• [To do]
Every line in the records below that holds the word "development" is to be copied.

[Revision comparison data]
__________________________________________________

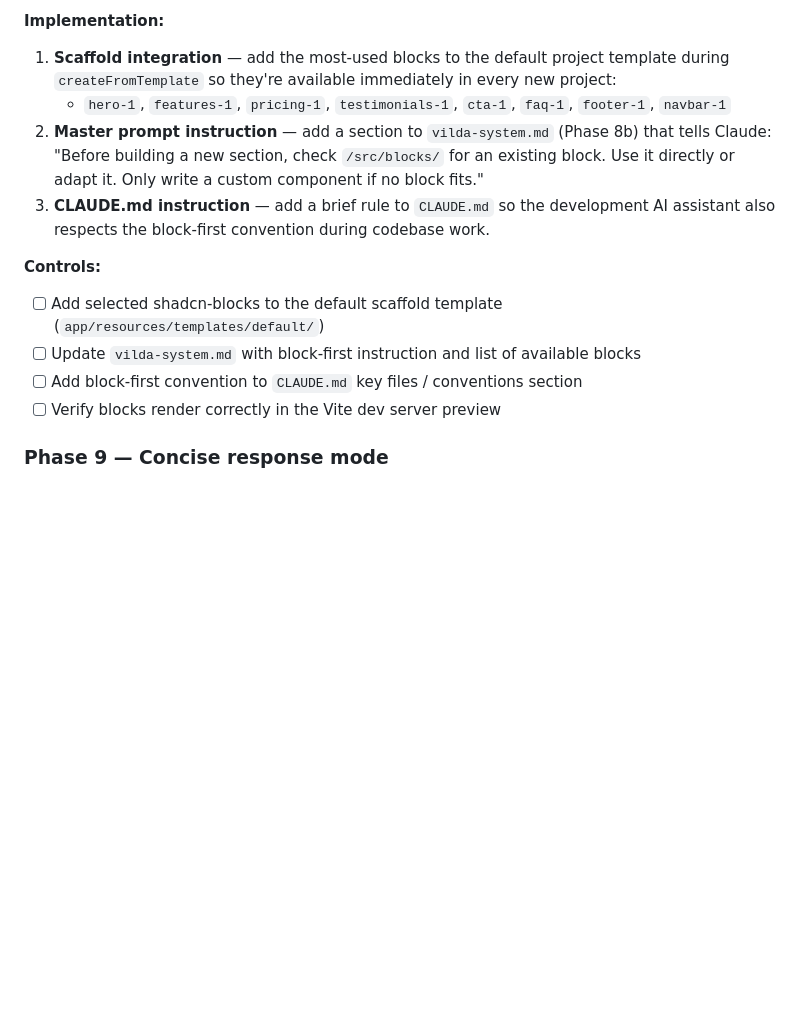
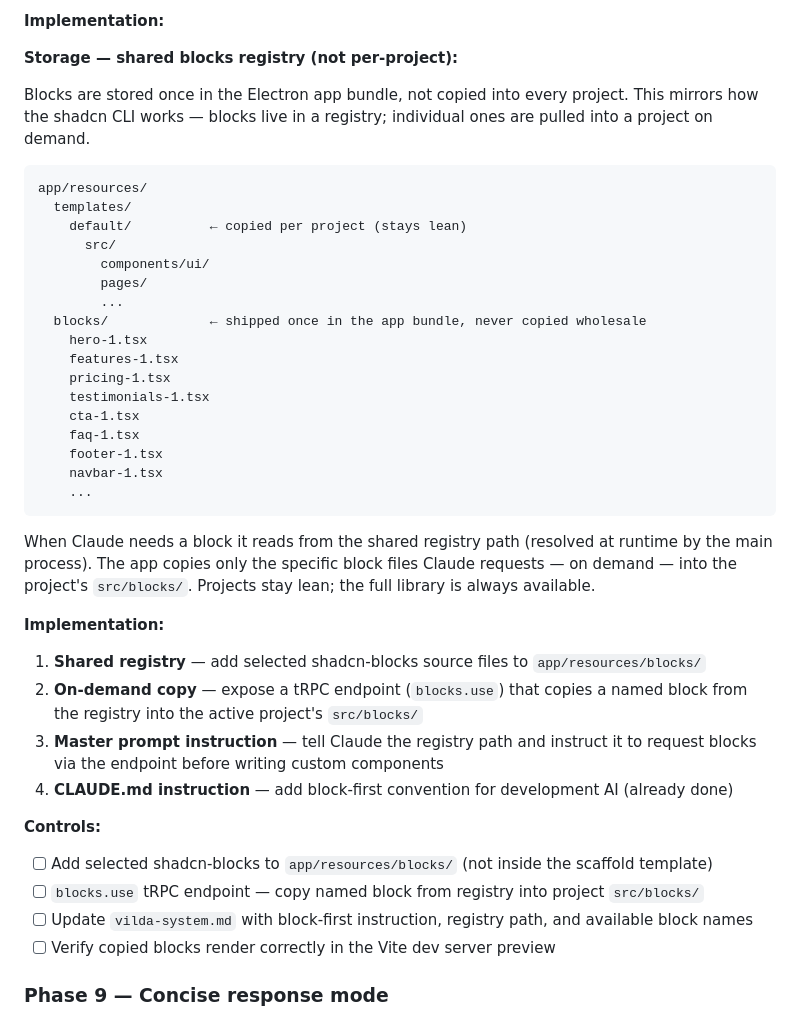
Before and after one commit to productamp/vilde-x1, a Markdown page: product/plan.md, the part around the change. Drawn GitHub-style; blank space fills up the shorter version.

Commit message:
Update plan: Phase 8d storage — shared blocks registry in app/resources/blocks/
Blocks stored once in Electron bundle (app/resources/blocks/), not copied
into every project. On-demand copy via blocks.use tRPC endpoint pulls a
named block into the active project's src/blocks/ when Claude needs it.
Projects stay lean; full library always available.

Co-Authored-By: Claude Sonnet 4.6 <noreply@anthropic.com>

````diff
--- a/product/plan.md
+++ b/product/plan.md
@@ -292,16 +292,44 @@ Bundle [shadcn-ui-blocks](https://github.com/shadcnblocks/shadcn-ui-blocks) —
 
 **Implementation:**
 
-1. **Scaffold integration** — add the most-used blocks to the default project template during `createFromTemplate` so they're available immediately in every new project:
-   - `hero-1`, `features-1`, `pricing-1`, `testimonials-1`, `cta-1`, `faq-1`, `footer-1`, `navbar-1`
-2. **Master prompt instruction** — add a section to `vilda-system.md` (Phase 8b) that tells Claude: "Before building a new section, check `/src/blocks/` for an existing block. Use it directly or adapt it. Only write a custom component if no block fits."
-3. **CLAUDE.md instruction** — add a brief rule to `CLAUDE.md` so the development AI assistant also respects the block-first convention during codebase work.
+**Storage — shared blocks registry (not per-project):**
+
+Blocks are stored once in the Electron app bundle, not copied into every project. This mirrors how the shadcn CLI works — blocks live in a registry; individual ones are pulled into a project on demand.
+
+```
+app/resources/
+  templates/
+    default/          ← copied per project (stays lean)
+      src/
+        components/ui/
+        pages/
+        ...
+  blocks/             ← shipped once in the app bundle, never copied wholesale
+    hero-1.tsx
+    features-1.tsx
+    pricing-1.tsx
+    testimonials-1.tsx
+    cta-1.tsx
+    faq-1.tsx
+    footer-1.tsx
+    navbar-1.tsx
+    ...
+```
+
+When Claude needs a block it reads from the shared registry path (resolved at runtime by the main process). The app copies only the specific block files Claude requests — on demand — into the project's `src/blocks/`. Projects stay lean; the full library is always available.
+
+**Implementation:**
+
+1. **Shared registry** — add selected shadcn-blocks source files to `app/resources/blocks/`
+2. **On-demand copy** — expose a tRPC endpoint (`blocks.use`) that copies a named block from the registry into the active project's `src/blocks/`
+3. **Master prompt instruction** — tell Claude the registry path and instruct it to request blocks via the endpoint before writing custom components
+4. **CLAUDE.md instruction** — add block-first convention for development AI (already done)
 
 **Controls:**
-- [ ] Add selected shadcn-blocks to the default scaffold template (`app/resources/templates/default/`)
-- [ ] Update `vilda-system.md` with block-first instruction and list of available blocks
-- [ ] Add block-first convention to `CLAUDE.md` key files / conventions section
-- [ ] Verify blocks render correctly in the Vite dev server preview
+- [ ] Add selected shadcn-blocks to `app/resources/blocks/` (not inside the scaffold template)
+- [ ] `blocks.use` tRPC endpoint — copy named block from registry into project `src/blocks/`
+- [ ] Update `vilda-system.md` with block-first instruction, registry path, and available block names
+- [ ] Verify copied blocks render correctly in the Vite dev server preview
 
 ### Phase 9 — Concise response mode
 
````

__________________________________________________

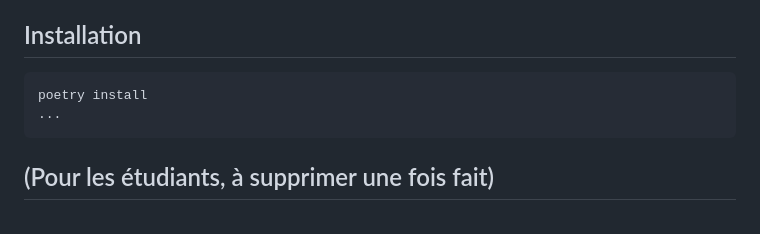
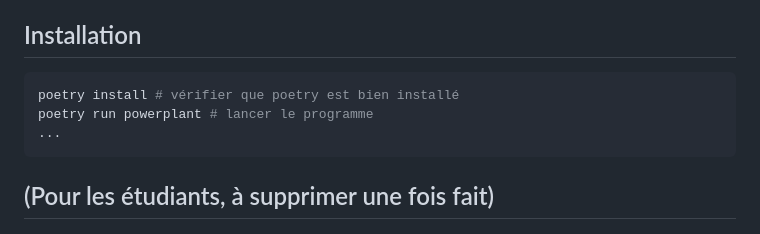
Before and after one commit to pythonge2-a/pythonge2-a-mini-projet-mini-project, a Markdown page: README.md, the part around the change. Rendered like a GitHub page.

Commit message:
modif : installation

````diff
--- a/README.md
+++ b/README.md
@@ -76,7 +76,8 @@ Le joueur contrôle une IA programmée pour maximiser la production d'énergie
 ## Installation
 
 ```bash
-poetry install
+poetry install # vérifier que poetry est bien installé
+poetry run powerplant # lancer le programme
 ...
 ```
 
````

__________________________________________________

• [Reply]
-3. **CLAUDE.md instruction** — add a brief rule to `CLAUDE.md` so the development AI assistant also respects the block-first convention during codebase work.
+4. **CLAUDE.md instruction** — add block-first convention for development AI (already done)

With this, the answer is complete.